I mentioned health. You know the other day we were doing a little exercise in the Ministry of Health and one of the things we discovered was that most X-Rays people get cost either three dollars or six dollars but you know what the real cost of every X-Ray is? The real cost is S43. I want you to stop and think about that one too any time you go and lie down below the X-Ray machine in the hospital and the sister does all her fancy things and click and then pull out the picture, you are paying three or six dollars. The real cost is $43 and if you living next door in Trinidad the same X-Ray cost over $100. Over here is three. Any time you not feeling so well and the doctor tell you they want you to take a check and they send you to the laboratory and they juck your finger and they take out the blood to do a blood test or a urine test or whatever, most of those tests cost one dollar in Grenada. Same cost three. One or two of the most difficult types cost five. But for all of them the real value is between $15 and $40. Government has to pay the rest.

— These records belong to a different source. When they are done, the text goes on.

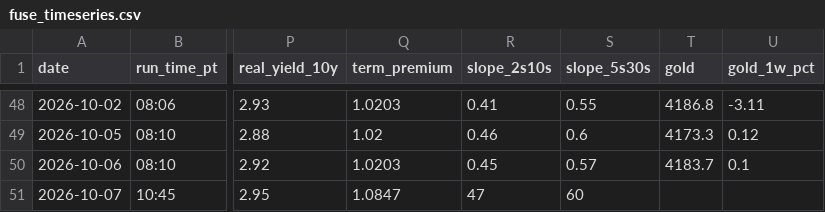
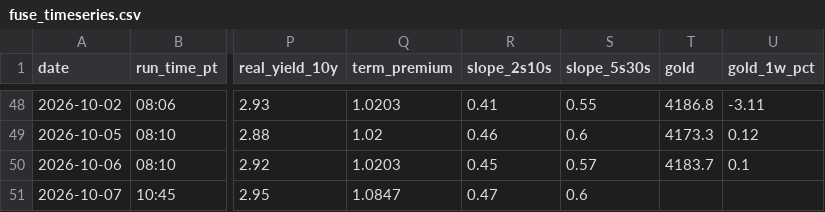
Before and after one commit to jemondragon/newsdata-mcp-server, a CSV file: fuse/history/fuse_timeseries.csv, drawn as a sheet; only a part is shown, gaps mark what is left out; the diff names each change by its address in the sheet, - before the commit and + after, or states it on an @@ line.

```diff
--- a/fuse/history/fuse_timeseries.csv
+++ b/fuse/history/fuse_timeseries.csv
-R51 (slope_2s10s): 47
+R51 (slope_2s10s): 0.47
-S51 (slope_5s30s): 60
+S51 (slope_5s30s): 0.6
```
Also changed, not shown: fuse/history/flag_events.csv, 1 other file.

Last year 12,000 people (for prescription) although there were over a 150,000 written prescriptions. Why? Because very often people don't pay at all and when they pay the average you pay is 36. The real cost is about twenty times that. It is between five and seven dollars for the real cost of the drug. So sisters and brothers, I want you to understand all of these points.


Somebody has to pay for all of that. What we are trying to say through this emulation programme is that all of us must pay for that. Together, all of us must show it is our responsibility. All of us must understand that even the little 37.75 a day or the $300 or $400 A month, whatever it is, you have to Give back a certain amount for that in value. Otherwise, we wasting time. We cannot have square peg in round hole or round peg in square hole anymore. We can't have people just sand-dancing and brambling, playing they working and doing no work anymore. We can't have people from the time they reach to work they watch the clock until they leave three o'clock and then they cross their legs or uncross them for the next period of time. We can't t have those who in between looking at the clock they running to toilet every two minutes like if they just take a dose of salts. That is just bramble, a way to avoid their work. All of that have to stop.


Just like how on the international front our country is now famous because we take good, firm stands and we say, "end imperialism", "end the rule with the big companies". We say, "end colonialism, end the domination of the poor small countries by the rich big ones." We say, "end backyardism". So too on our local front we haste to say a number of things like that. We have to say, "end clock watchism, and mamagyism, end papyshowism, end bramblingism, end the toiletism, end lazyism and let us, start to really work hard together. Let us start to produce more because that is the only way this country is going to go forward".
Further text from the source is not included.